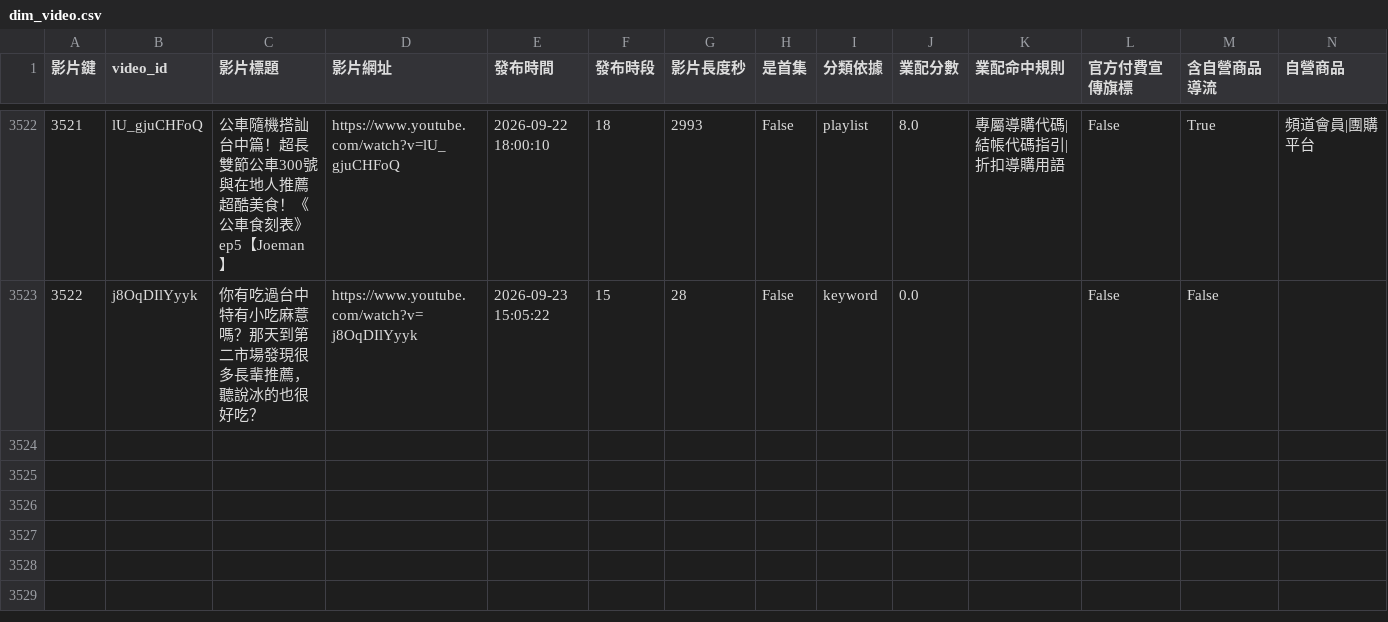
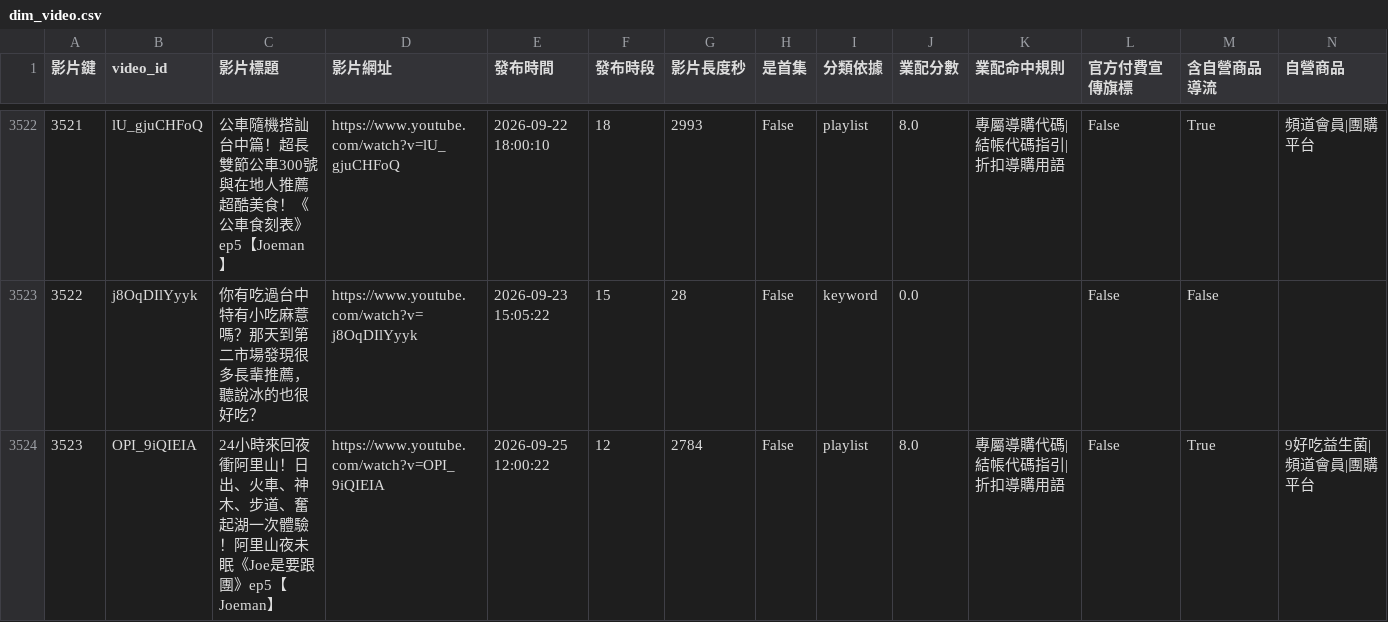
Before and after one commit to joker8604169-cloud/joeman-youtube-analytics, a CSV file: data/processed/star/dim_video.csv, drawn as a sheet; only a part is shown, gaps mark what is left out; rows hold the shown columns only; the diff names each change by its address in the sheet, - before the commit and + after, or states it on an @@ line.

```diff
--- a/data/processed/star/dim_video.csv
+++ b/data/processed/star/dim_video.csv
+row 3524: 3523 | OPI_9iQIEIA | 24小時來回夜衝阿里山！日出、火車、神木、步道、奮起湖一次體驗！阿里山夜未眠《Joe是要跟團》ep5【Joeman】 | https://www.youtube.com/watch?v=OPI_9iQIEIA | 2026-09-25 12:00:22 | 12 | 2784 | False | playlist | 8.0 | 專屬導購代碼|結帳代碼指引|折扣導購用語 | False | True | 9好吃益生菌|頻道會員|團購平台
```
Also changed, not shown: data/processed/data_notes.csv, data/processed/limitations.csv, 6 other files.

How to complete this task: Gather each line of the records holding the string "shown".

Solution:
Before and after one commit to joker8604169-cloud/joeman-youtube-analytics, a CSV file: data/processed/star/dim_video.csv, drawn as a sheet; only a part is shown, gaps mark what is left out; rows hold the shown columns only; the diff names each change by its address in the sheet, - before the commit and + after, or states it on an @@ line.
Also changed, not shown: data/processed/data_notes.csv, data/processed/limitations.csv, 6 other files.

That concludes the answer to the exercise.